**REQUIRED WORK**.
Every line of the data must be copied exactly.

Data items
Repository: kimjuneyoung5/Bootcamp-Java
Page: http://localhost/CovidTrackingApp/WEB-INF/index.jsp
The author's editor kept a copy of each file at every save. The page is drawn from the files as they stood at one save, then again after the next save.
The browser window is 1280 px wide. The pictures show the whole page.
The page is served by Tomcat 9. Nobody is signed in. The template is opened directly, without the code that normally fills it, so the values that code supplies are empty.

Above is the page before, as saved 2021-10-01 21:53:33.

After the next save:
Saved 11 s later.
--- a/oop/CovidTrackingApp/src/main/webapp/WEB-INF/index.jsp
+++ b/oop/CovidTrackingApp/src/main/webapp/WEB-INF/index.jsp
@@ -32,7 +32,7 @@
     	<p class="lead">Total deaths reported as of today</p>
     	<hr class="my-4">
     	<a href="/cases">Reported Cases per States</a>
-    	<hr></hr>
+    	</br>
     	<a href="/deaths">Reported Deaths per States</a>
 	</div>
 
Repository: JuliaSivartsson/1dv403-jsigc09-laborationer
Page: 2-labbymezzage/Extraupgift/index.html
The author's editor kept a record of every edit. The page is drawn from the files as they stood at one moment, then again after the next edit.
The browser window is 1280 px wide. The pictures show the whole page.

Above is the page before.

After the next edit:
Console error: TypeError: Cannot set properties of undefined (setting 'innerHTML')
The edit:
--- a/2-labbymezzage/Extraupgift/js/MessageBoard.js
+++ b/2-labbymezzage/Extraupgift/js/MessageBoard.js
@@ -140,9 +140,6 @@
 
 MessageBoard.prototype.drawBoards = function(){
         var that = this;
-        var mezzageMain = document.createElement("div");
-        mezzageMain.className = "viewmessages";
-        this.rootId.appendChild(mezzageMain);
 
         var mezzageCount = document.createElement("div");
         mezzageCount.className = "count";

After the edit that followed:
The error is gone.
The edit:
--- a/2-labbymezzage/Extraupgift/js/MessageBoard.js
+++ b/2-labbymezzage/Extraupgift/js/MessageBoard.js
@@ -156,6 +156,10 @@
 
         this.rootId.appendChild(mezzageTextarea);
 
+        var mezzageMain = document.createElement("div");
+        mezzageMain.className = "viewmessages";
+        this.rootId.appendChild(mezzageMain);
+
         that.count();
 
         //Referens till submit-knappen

**WRITTEN ANSWER**.
Repository: kimjuneyoung5/Bootcamp-Java
Page: http://localhost/CovidTrackingApp/WEB-INF/index.jsp
The author's editor kept a copy of each file at every save. The page is drawn from the files as they stood at one save, then again after the next save.
The browser window is 1280 px wide. The pictures show the whole page.
The page is served by Tomcat 9. Nobody is signed in. The template is opened directly, without the code that normally fills it, so the values that code supplies are empty.

Above is the page before, as saved 2021-10-01 21:53:33.

After the next save:
Saved 11 s later.
--- a/oop/CovidTrackingApp/src/main/webapp/WEB-INF/index.jsp
+++ b/oop/CovidTrackingApp/src/main/webapp/WEB-INF/index.jsp
@@ -32,7 +32,7 @@
     	<p class="lead">Total deaths reported as of today</p>
     	<hr class="my-4">
     	<a href="/cases">Reported Cases per States</a>
-    	<hr></hr>
+    	</br>
     	<a href="/deaths">Reported Deaths per States</a>
 	</div>
 
Repository: JuliaSivartsson/1dv403-jsigc09-laborationer
Page: 2-labbymezzage/Extraupgift/index.html
The author's editor kept a record of every edit. The page is drawn from the files as they stood at one moment, then again after the next edit.
The browser window is 1280 px wide. The pictures show the whole page.

Above is the page before.

After the next edit:
Console error: TypeError: Cannot set properties of undefined (setting 'innerHTML')
The edit:
--- a/2-labbymezzage/Extraupgift/js/MessageBoard.js
+++ b/2-labbymezzage/Extraupgift/js/MessageBoard.js
@@ -140,9 +140,6 @@
 
 MessageBoard.prototype.drawBoards = function(){
         var that = this;
-        var mezzageMain = document.createElement("div");
-        mezzageMain.className = "viewmessages";
-        this.rootId.appendChild(mezzageMain);
 
         var mezzageCount = document.createElement("div");
         mezzageCount.className = "count";

After the edit that followed:
The error is gone.
The edit:
--- a/2-labbymezzage/Extraupgift/js/MessageBoard.js
+++ b/2-labbymezzage/Extraupgift/js/MessageBoard.js
@@ -156,6 +156,10 @@
 
         this.rootId.appendChild(mezzageTextarea);
 
+        var mezzageMain = document.createElement("div");
+        mezzageMain.className = "viewmessages";
+        this.rootId.appendChild(mezzageMain);
+
         that.count();
 
         //Referens till submit-knappen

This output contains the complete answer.